Supplied records:

§ §

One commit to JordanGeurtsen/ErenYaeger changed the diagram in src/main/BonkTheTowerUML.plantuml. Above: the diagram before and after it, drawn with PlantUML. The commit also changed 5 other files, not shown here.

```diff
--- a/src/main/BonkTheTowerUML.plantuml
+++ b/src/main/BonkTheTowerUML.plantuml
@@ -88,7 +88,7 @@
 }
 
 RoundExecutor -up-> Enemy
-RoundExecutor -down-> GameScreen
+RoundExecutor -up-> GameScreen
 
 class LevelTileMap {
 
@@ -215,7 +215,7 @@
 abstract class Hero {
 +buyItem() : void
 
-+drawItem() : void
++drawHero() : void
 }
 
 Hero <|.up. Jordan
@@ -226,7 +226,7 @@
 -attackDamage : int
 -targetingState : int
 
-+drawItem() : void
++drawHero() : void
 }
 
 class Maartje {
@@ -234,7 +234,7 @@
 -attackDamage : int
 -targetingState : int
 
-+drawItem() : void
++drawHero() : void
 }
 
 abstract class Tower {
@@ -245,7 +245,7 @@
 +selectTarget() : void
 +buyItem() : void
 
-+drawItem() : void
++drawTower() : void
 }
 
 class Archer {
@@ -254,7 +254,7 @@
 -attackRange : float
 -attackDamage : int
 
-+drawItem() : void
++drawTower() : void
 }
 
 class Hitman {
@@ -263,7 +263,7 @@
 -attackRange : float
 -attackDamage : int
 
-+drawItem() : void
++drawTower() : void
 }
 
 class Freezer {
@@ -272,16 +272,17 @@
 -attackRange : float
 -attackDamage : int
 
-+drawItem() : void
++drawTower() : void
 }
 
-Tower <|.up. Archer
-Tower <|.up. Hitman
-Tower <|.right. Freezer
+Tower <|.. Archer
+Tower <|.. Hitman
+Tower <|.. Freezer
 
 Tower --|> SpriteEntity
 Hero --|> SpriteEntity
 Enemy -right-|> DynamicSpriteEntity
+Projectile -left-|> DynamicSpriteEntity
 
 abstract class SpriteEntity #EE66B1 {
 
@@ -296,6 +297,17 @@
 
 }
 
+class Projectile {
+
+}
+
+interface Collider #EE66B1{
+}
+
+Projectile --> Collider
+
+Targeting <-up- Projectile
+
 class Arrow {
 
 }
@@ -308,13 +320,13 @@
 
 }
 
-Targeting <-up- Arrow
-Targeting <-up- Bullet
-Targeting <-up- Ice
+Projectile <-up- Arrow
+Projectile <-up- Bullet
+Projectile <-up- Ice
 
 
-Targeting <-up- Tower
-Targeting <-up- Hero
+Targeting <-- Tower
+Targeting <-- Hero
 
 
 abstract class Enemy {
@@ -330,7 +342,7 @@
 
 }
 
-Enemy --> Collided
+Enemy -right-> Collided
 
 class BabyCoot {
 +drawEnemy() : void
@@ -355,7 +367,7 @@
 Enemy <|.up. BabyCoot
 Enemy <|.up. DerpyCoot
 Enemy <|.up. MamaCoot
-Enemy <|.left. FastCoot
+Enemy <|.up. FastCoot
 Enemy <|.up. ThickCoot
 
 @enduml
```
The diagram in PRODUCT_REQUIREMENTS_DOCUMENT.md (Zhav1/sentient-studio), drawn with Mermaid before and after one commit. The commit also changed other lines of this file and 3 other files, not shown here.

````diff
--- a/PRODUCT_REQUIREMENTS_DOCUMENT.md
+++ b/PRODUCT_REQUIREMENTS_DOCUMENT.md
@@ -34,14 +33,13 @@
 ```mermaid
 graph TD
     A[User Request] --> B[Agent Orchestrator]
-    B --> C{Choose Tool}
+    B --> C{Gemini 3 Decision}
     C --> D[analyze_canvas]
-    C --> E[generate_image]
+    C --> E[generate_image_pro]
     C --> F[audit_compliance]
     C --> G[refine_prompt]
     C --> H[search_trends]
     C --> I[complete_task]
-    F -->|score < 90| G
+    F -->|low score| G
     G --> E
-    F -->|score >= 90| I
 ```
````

§ §

The task:
Output the entries above exactly, please, with nothing dropped.

The answer:
One commit to JordanGeurtsen/ErenYaeger changed the diagram in src/main/BonkTheTowerUML.plantuml. Above: the diagram before and after it, drawn with PlantUML. The commit also changed 5 other files, not shown here.

```diff
--- a/src/main/BonkTheTowerUML.plantuml
+++ b/src/main/BonkTheTowerUML.plantuml
@@ -88,7 +88,7 @@
 }
 
 RoundExecutor -up-> Enemy
-RoundExecutor -down-> GameScreen
+RoundExecutor -up-> GameScreen
 
 class LevelTileMap {
 
@@ -215,7 +215,7 @@
 abstract class Hero {
 +buyItem() : void
 
-+drawItem() : void
++drawHero() : void
 }
 
 Hero <|.up. Jordan
@@ -226,7 +226,7 @@
 -attackDamage : int
 -targetingState : int
 
-+drawItem() : void
++drawHero() : void
 }
 
 class Maartje {
@@ -234,7 +234,7 @@
 -attackDamage : int
 -targetingState : int
 
-+drawItem() : void
++drawHero() : void
 }
 
 abstract class Tower {
@@ -245,7 +245,7 @@
 +selectTarget() : void
 +buyItem() : void
 
-+drawItem() : void
++drawTower() : void
 }
 
 class Archer {
@@ -254,7 +254,7 @@
 -attackRange : float
 -attackDamage : int
 
-+drawItem() : void
++drawTower() : void
 }
 
 class Hitman {
@@ -263,7 +263,7 @@
 -attackRange : float
 -attackDamage : int
 
-+drawItem() : void
++drawTower() : void
 }
 
 class Freezer {
@@ -272,16 +272,17 @@
 -attackRange : float
 -attackDamage : int
 
-+drawItem() : void
++drawTower() : void
 }
 
-Tower <|.up. Archer
-Tower <|.up. Hitman
-Tower <|.right. Freezer
+Tower <|.. Archer
+Tower <|.. Hitman
+Tower <|.. Freezer
 
 Tower --|> SpriteEntity
 Hero --|> SpriteEntity
 Enemy -right-|> DynamicSpriteEntity
+Projectile -left-|> DynamicSpriteEntity
 
 abstract class SpriteEntity #EE66B1 {
 
@@ -296,6 +297,17 @@
 
 }
 
+class Projectile {
+
+}
+
+interface Collider #EE66B1{
+}
+
+Projectile --> Collider
+
+Targeting <-up- Projectile
+
 class Arrow {
 
 }
@@ -308,13 +320,13 @@
 
 }
 
-Targeting <-up- Arrow
-Targeting <-up- Bullet
-Targeting <-up- Ice
+Projectile <-up- Arrow
+Projectile <-up- Bullet
+Projectile <-up- Ice
 
 
-Targeting <-up- Tower
-Targeting <-up- Hero
+Targeting <-- Tower
+Targeting <-- Hero
 
 
 abstract class Enemy {
@@ -330,7 +342,7 @@
 
 }
 
-Enemy --> Collided
+Enemy -right-> Collided
 
 class BabyCoot {
 +drawEnemy() : void
@@ -355,7 +367,7 @@
 Enemy <|.up. BabyCoot
 Enemy <|.up. DerpyCoot
 Enemy <|.up. MamaCoot
-Enemy <|.left. FastCoot
+Enemy <|.up. FastCoot
 Enemy <|.up. ThickCoot
 
 @enduml
```
The diagram in PRODUCT_REQUIREMENTS_DOCUMENT.md (Zhav1/sentient-studio), drawn with Mermaid before and after one commit. The commit also changed other lines of this file and 3 other files, not shown here.

````diff
--- a/PRODUCT_REQUIREMENTS_DOCUMENT.md
+++ b/PRODUCT_REQUIREMENTS_DOCUMENT.md
@@ -34,14 +33,13 @@
 ```mermaid
 graph TD
     A[User Request] --> B[Agent Orchestrator]
-    B --> C{Choose Tool}
+    B --> C{Gemini 3 Decision}
     C --> D[analyze_canvas]
-    C --> E[generate_image]
+    C --> E[generate_image_pro]
     C --> F[audit_compliance]
     C --> G[refine_prompt]
     C --> H[search_trends]
     C --> I[complete_task]
-    F -->|score < 90| G
+    F -->|low score| G
     G --> E
-    F -->|score >= 90| I
 ```
````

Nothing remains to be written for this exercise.